Work instruction: Go through the records below and tally the lines that include "weight". Answer with the number only.

Provided material:
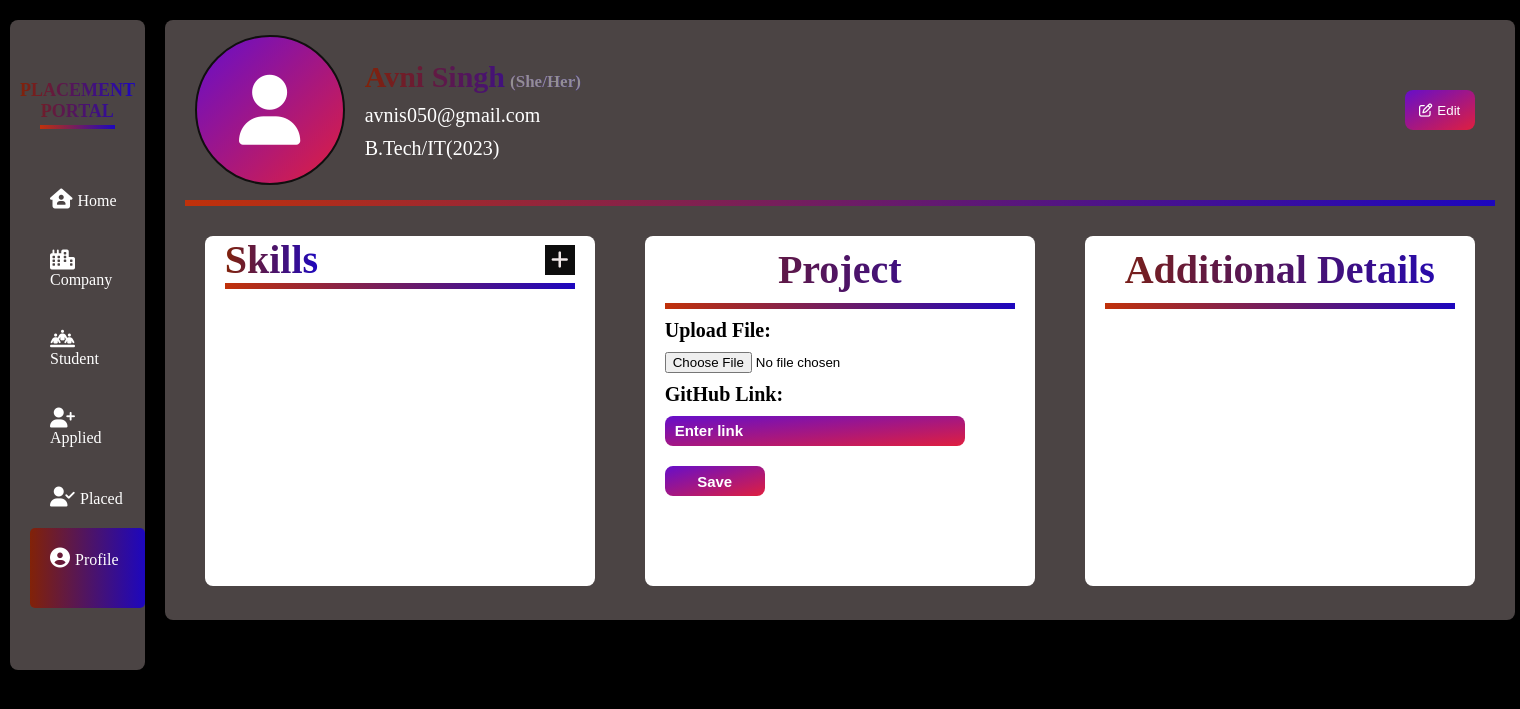
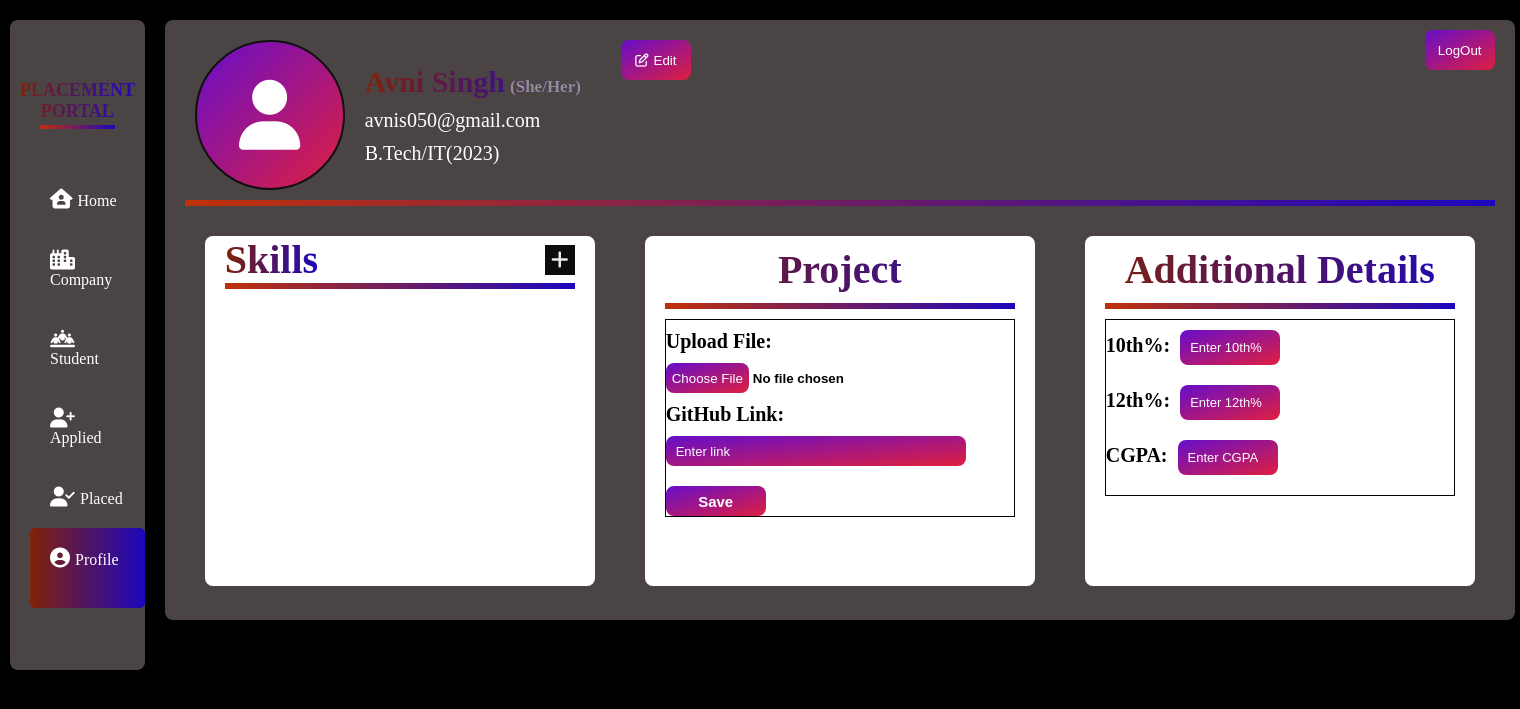
Before and after one commit to ParalYadav/Projects-on-web-development, a PHP site: page /placement/profile.html in a window 1520 px wide. Shown: the top 709 px of the page. Run offline with PHP 8.4, Linux system fonts and the light colour scheme; some libraries are stand-ins or nearby versions.

Commit message:
Add files via upload

```diff
--- a/placement/list8.css
+++ b/placement/list8.css
@@ -9,12 +9,12 @@
 {
     display: flex;
     justify-content: space-between;
-    align-items: center;
     height: 180px;
+    /* border: 1px solid rgb(66, 213, 93); */
 }
 .blk{
-    /* width: 400px; */
     display: flex;
+    margin: 20px 0px 0px 0px ;
     /* border: 1px solid rgb(66, 213, 93); */
 }
 .btn
@@ -22,7 +22,6 @@
     width: 150px;
     height: 150px;
     border-radius: 100%;
-    /* background-color: rgb(107, 43, 147); */
     background-image: linear-gradient(to bottom right,rgb(102, 14, 202),rgb(223, 31, 63));
     border: 2px solid rgb(16, 15, 15);
     display: flex;
@@ -30,6 +29,7 @@
     align-items: center;
     box-sizing: border-box;
     margin-left: 30px;
+    transition-delay: 500ms;
 }
 .log
 {
@@ -96,39 +96,34 @@ hr
     height: 350px;
     /* border: 1px solid red; */
 }
- /* .skills option
-{
-    background-color: rgb(161, 161, 208);
-    text-align: center;
-    font-size: 15px;
-}  */
-/* .skills
-{
-    width: 370px;
-    font-size: 15px;
-    margin: 10px 10px 0px 12px;
-    height: 40px;
-    border-radius: 0.5rem;
-    border: none;
-    background-image: linear-gradient(to bottom right,rgb(102, 14, 202),rgb(223, 31, 63));
-} */
 .btn1 button
 {
     background-image: linear-gradient(to bottom right,rgb(102, 14, 202),rgb(223, 31, 63));
     border: none;
     width: 70px;
     height: 40px;
-    margin-right: 40px;
+    margin: 0px 10px 0px 40px;
     border-radius: 0.5rem;
+    /* transition-delay: 500ms; */
+    /* border: 1px solid; */
 }
-.btn1 button i
+.btn11 button
+{
+    background-image: linear-gradient(to bottom right,rgb(102, 14, 202),rgb(223, 31, 63));
+    border: none;
+    width: 70px;
+    height: 40px;
+    border-radius: 0.5rem;
+    margin: 10px 20px 0px 0px;
+    transition-delay: 500ms;
+    /* border: 1px solid; */
+}
+.btn1 i
 {
     margin-right: 5px;
 }
 .select h1
 {
-    /* text-align: center; */
-    /* margin-left: 50px; */
     font-size: 40px;
     /* padding: 10px 0px 10px 0px; */
     background: linear-gradient(to left ,rgb(29, 7, 190),rgb(130, 34, 8));
@@ -155,7 +150,6 @@ hr
 {
    margin: 10px 0px 0px 0px ;
     /* border: 1px solid red; */
-    /* text-align: center; */
 }
 .project input
 {
@@ -176,7 +170,8 @@ hr
 }
 .pjt
 {
-    margin-left: 20px;
+    margin: 0px 20px 0px 20px;
+    border: 1px solid black;
 }
 .int
 {
@@ -185,19 +180,27 @@ hr
     border-radius: 0.5rem;
     background-image: linear-gradient(to bottom right,rgb(102, 14, 202),rgb(223, 31, 63));
     border: none;
-    /* color: white; */
+}
+.choose::-webkit-file-upload-button
+{
+    background-image: linear-gradient(to bottom right,rgb(102, 14, 202),rgb(223, 31, 63));
+    color: white;
+    height: 30px;
+    border-radius: 0.5rem;
+    border: none;
+    /* width: 100px; */
 }
 input[type=file] {
     color: black;
-    /* font-weight: bold; */
+    font-weight: bold;
   }
 ::placeholder
 {
     color: white;
     box-sizing: border-box;
     padding-left: 10px;
-    font-size: 15px;
-    font-weight: bold;
+    font-size: 13px;
+    /* font-weight: bold; */
 }
 .fa-plus
 {
@@ -227,3 +230,28 @@ input[type=file] {
     -webkit-background-clip:text;
     color: transparent;
 }
+.detail
+{
+    height: 35px;
+    width: 100px;
+    border-radius: 0.5rem;
+    margin-left: 10px;
+    background-image: linear-gradient(to bottom right,rgb(102, 14, 202),rgb(223, 31, 63));
+    border: none;
+}
+.adt p
+{
+    color: black;
+    font-weight: bolder;
+    font-size: 20px;
+    margin-bottom: 20px;
+}
+.adt
+{
+    margin: 0px 20px 0px 20px;
+    border: 1px solid black;
+}
+button:hover
+{
+    background-color: blueviolet;
+}
--- a/placement/profile.html
+++ b/placement/profile.html
@@ -31,14 +31,17 @@
                 <div class="upper">
                     <div class="profile">
                        <div class="blk">
-                        <button class="btn"><i class="fa-solid fa-user log"></i></button>
+                        <button class="btn">
+                            <i class="fa-solid fa-user log"></i>
+                        </button>
                         <div class="usn">
                             <p class="as">Avni Singh<span>(She/Her)</span></p>
                             <p class="mail">avnis050@gmail.com</p>
                             <p class="mail">B.Tech/IT(2023)</p>
                         </div>
+                        <div class="btn1"><button><i class="fa-regular fa-pen-to-square"></i>Edit</button></div>
                        </div>
-                        <div class="btn1"><button><i class="fa-regular fa-pen-to-square"></i>Edit</button></div>
+                        <div class="btn11"><button>LogOut</button></div>
                     </div>
                     <hr>
                     <div class="block">
@@ -48,15 +51,6 @@
                             <div><i class="fa-solid fa-plus"></i></div>
                         </div>
                         <hr>
-
-                        <!-- <select class="skills">
-                            <option>Select Skills</option>
-                            <option>HTML</option>
-                            <option>HTML</option>
-                            <option>HTML</option>
-                            <option>HTML</option>
-                            <option>HTML</option>
-                        </select> -->
                        </div>
                        <div class="project">
                         <h1>Project</h1>
@@ -64,7 +58,7 @@
                            <div class="pjt">
                             <div class="file">
                                 <p>Upload File:</p>
-                                <input type="file">
+                                <input type="file" class="choose">
                                </div>
                                <div>
                                 <p>GitHub Link:</p>
@@ -76,6 +70,13 @@
                         <div class="edu">
                             <h1>Additional Details</h1>
                             <hr>
+                            <div class="adt">
+                                <div class="file">
+                                    <p>10th%:<input type="text" placeholder="Enter 10th%" class="detail"></p>
+                                    <p>12th%:<input type="text" placeholder="Enter 12th%" class="detail"></p>
+                                    <p>CGPA:<input type="text" placeholder="Enter CGPA" class="detail"></p>
+                                </div>
+                            </div>
                            </div>
                     </div>
                 </div>
```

Answer box: 5